by Bill McBride on 9/19/2016 01:05:00 PM
Monday, September 19, 2016
From Jed Kolko, chief economist at Indeed, formerly chief economist at Trulia.
Last week the Census reported large gains in median household income in two different surveys: 5.2% from the Current Population Survey’s March 2016 Annual Social and Economic Supplement (ASEC), and 3.8% from the 2015 American Community Survey (ACS). But these are slippery measures, and several thoughtful responses (here, here, and here) catalogued numerous cautions, including the limitations of these self-reported Census survey data relative to administrative data.
A particularly important concern when interpreting these income gains is whether households are changing. The share of young adults living in their parents’ homes has climbed sharply since 2005 and continues to rise, according to last week’s data release. Their earnings count toward their parents’ household income – so larger households mean higher household incomes, even if individuals’ earnings don’t change. Fortunately, the surveys released last week aren’t just about income; they’re also the definitive sources on households and living arrangements, so we can unpack the change in median household income and assess whether changing household structure had an effect.
Both the ASEC and ACS show a that the number of adults per household was essentially unchanged between 2014 and 2015. (The two surveys actually cover different time periods, but for simplicity I’m calling them 2014-to-2015 changes. See note at end.) The number of adults (18+) per household rose a slight 0.2% in the ACS and was flat in the ASEC. The increase in young adults living at home, noted above, is only part of the broader changes in living arrangements; at the same time as more young adults are living with parents, a rising share of households are single-person. Changes in household size, therefore, explain essentially none of the increase in median household income.
A different factor, however, explains some of the jump in household income. More adults were working in 2015 than in 2014. The number of workers per household increased 1.1% in the ASEC and 0.5% in the ACS: this includes all workers, regardless of how many hours per week or weeks per year they worked. The number of full-time, year-round workers per household increased more: 1.2% in the ASEC and 1.7% in the ACS.
|Change, 2014-2015, in:||ASEC||ACS|
|adults (18+) per household||0.0%||0.2%|
|workers (all types, any age) per household||1.1%||0.5%|
|full-time, year-round workers (any age) per household||1.2%||1.7%|
|median earnings: full-time, year-round workers||2.9%||2.8%|

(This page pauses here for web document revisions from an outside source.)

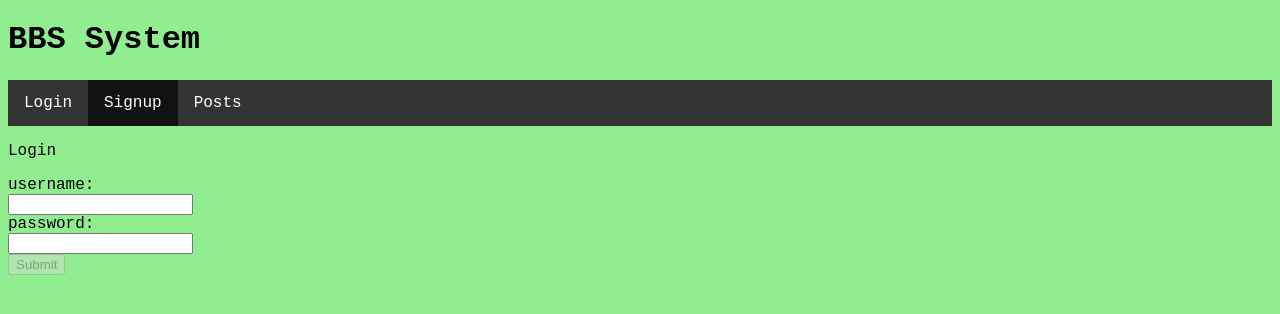
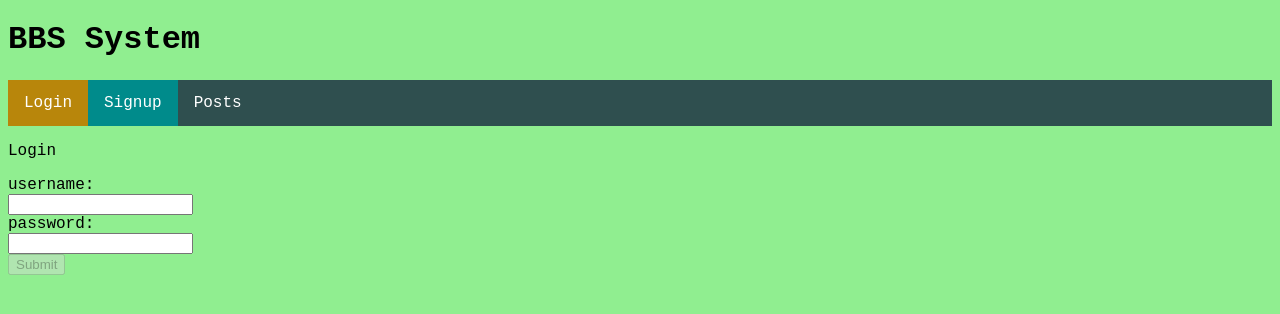
Before and after one commit to adilhasan927/BBS-System, an Angular app in the folder bbs-system-frontend/: page /login in a window 1280 px wide. In both pictures the pointer is over the link "Signup". Shown: the top 314 px of the page. Built offline with nearby package versions, Linux system fonts and the light colour scheme.

Commit message:
nav component now indicates active route. edited todo.md.

```diff
--- a/bbs-system-frontend/src/app/nav/nav.component.css
+++ b/bbs-system-frontend/src/app/nav/nav.component.css
@@ -3,7 +3,7 @@ ul {
   margin: 0;
   padding: 0;
   overflow: hidden;
-    background-color: #333;
+  background-color: darkslategray;
 }
 
 li {
@@ -18,6 +18,10 @@ li a {
   text-decoration: none;
 }
 
-li a:hover {
-    background-color: #111;
+li a.active {
+  background-color: darkgoldenrod;
 }
+
+li a:hover:not(.active) {
+  background-color: darkcyan;
+}
```
Also changed, not shown: 1 other file (tests, documents, lock files or other folders). Lines whose indentation alone changed are shown as unchanged.
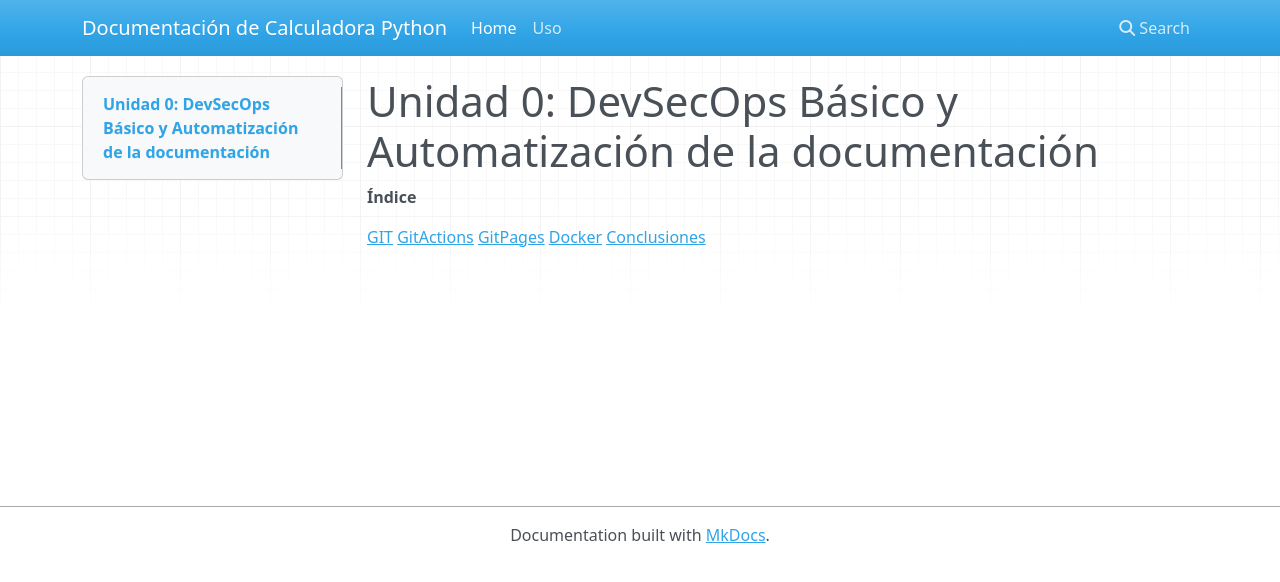
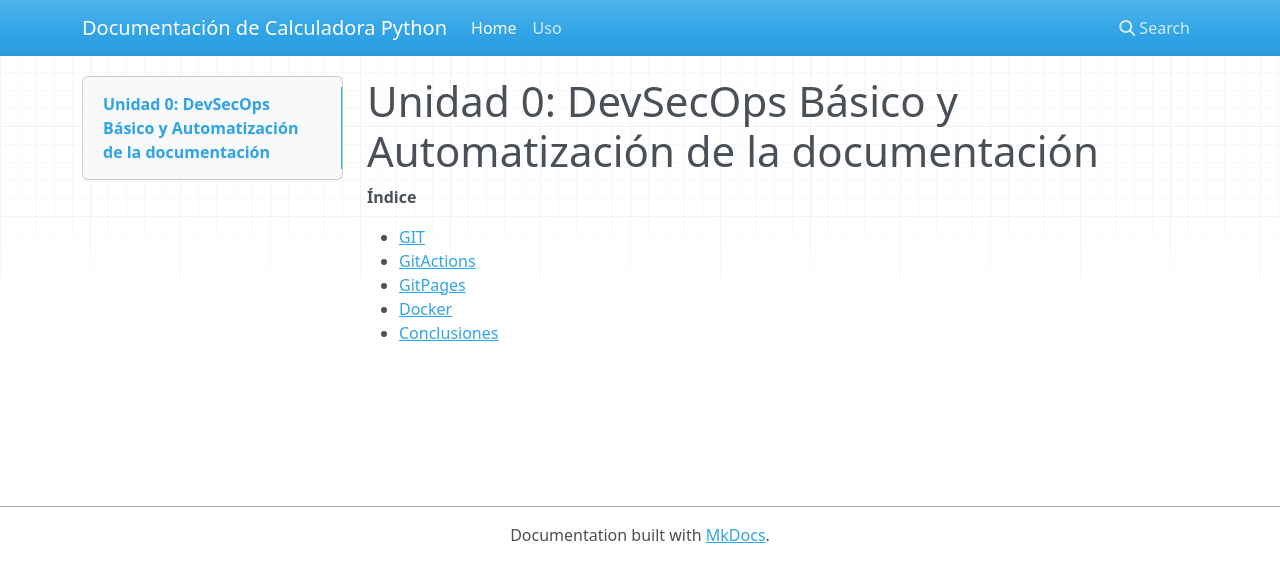
Before and after one commit to CodeInBars/PPS-Unidad0-Tarea-Ismael, an MkDocs documentation site: the page built from docs/index.md, in a window 1280 px wide. Shown: the top 582 px of the page. Built offline with MkDocs 1.6.1, drawn with Linux system fonts in a browser that asks for light colours; nearby versions of some CDN libraries.

```diff
--- a/docs/index.md
+++ b/docs/index.md
@@ -2,8 +2,8 @@
 
 **Índice**
 
-[GIT](git.md)
-[GitActions](gitActions.md)
-[GitPages](gitPages.md)
-[Docker](docker.md)
-[Conclusiones](conclusiones.md)
+- [GIT](git.md)
+- [GitActions](gitActions.md)
+- [GitPages](gitPages.md)
+- [Docker](docker.md)
+- [Conclusiones](conclusiones.md)
```
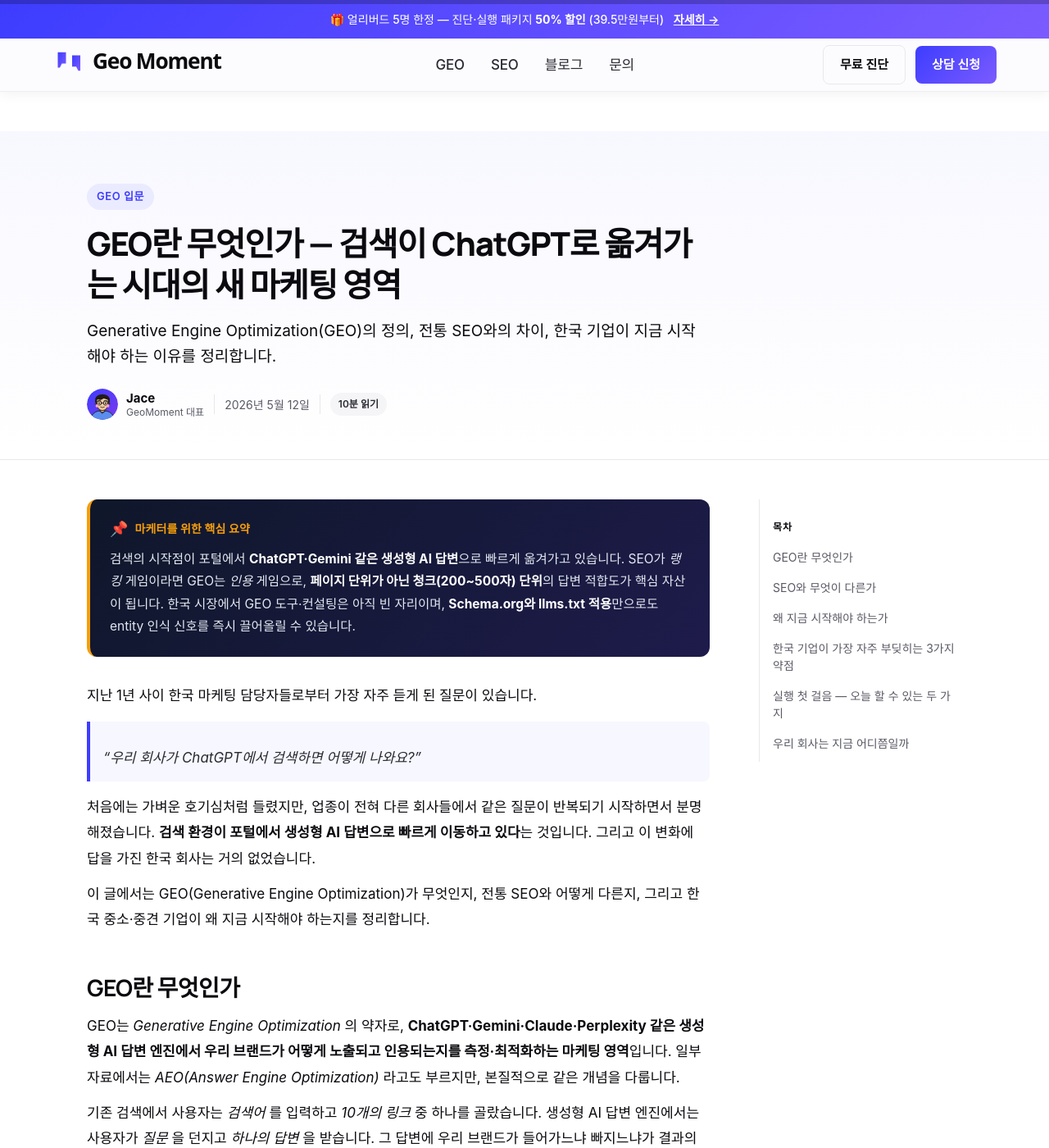
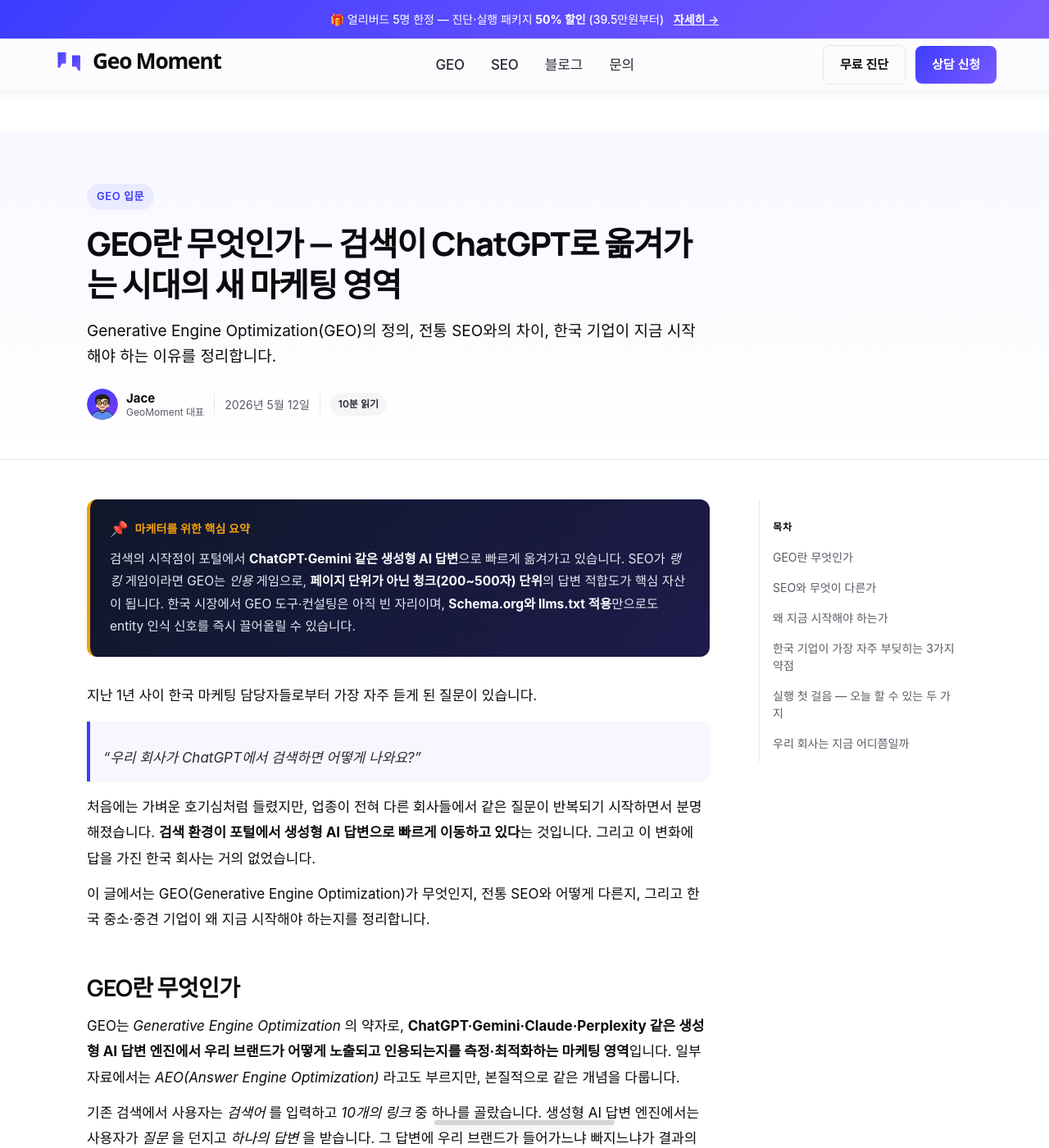
Before and after one commit to 80tt080997-ctrl/geomoment-site, a Jekyll site: the page built from _posts/2026-05-12-geo-introduction.md, in a window 1280 px wide and 1400 px high. Shown: the whole window at 82% size. Built offline with Jekyll 4.4.1, drawn with Linux system fonts in a browser that asks for light colours; some web fonts are replaced.

Commit message:
Move reading progress bar to small bottom-center pill
Moves the bar from a top-fixed full-width strip to a 220x6px pill anchored 28px above the bottom edge (centered with translateX). Uses a translucent slate track + indigo→violet gradient fill + blur backdrop + soft shadow, so it floats over content without competing with the header banner. Mobile gets a 180x5px variant 20px from the bottom.

```diff
--- a/assets/css/blog.css
+++ b/assets/css/blog.css
@@ -158,20 +158,29 @@
 
 .post-progress {
   position: fixed;
-  top: 0;
-  left: 0;
-  width: 100%;
-  height: 5px;
-  background: rgba(0, 0, 0, 0.22);
+  bottom: 28px;
+  left: 50%;
+  transform: translateX(-50%);
+  width: 220px;
+  height: 6px;
+  background: rgba(15, 23, 42, 0.18);
+  border-radius: 999px;
   z-index: 9999;
   pointer-events: none;
+  overflow: hidden;
+  backdrop-filter: blur(8px);
+  -webkit-backdrop-filter: blur(8px);
+  box-shadow: 0 4px 14px rgba(15, 23, 42, 0.12);
 }
 .post-progress-fill {
   height: 100%;
   width: 0%;
-  background: #FFFFFF;
-  transition: width 0.08s linear;
-  box-shadow: 0 0 10px rgba(255, 255, 255, 0.85), 0 0 4px rgba(255, 255, 255, 1);
+  background: linear-gradient(90deg, #3D3DFF 0%, #7C3AED 100%);
+  border-radius: 999px;
+  transition: width 0.12s linear;
+}
+@media (max-width: 768px) {
+  .post-progress { bottom: 20px; width: 180px; height: 5px; }
 }
 
 /* ==========================================================================
```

|median income: households (as published)||5.2%||3.8%|
Still, the percentage increases in workers per household and full-time, year-round workers per household were smaller than the percentage increases in median household income. That suggests that even after accounting for changing in household size and changes in employment rates, earnings per worker rose. And, in fact, both surveys report that explicitly: median earnings for full-time, year-round workers rose 2.9% in the ASEC and 2.8% in the ACS.
In theory the change in median household income should be pretty close to the sum of the change in earnings per full-time, year-round workers and the change in full-time, year-round workers per household. But they’re not, in either survey. That’s because medians don’t behave as neatly as means do when you try to combine or disaggregate them; it’s also because income encompasses more than work-related earnings (e.g. investment income); and there are margins of error around all of these survey-data estimates.
Despite these caveats, consistent results emerge from the two surveys. Even with the rising share of young adults living with parents, household size was essentially unchanged and therefore does not explain the rise in median household incomes. Both employment rates (especially full-time, year-round employment) and per-worker earnings rose, and the percentage rise in earnings was larger than the percentage rise in employment. Most of the jump in median household income, therefore, appears to be rising earnings, with rising employment playing an important supporting role. The labor market improved for workers on both of these fronts: the rise in median household income is indeed good news.
Methodology notes and data sources:
ASEC: estimates for households, adult population, workers, and full-time year-round workers are based on my calculations from the microdata file and exclude group quarters. The estimate of per-worker earnings is based on the Census PINC05 files. Note that the increase in median earnings for full-time, year-round workers is higher than those for men and women separately as shown in the published report, even when averaged properly; such as the quirky properties of medians. The ASEC was conducted in March 2016, and income refers to the 2015 calendar year.
ACS: estimates for households, adult population, workers, full-time year-round workers, and per-working earnings are from Factfinder tables S2002, S2601A, B23027, and B25002. Adult population excludes group quarters; workers include adults in group quarters (not possible to separate them using the published tables). The ACS was conducted on a rolling basis through 2015, and income refers to the previous twelve months.
Here’s a longer explanation of the differences between the ASEC and the ACS, especially the time periods covered.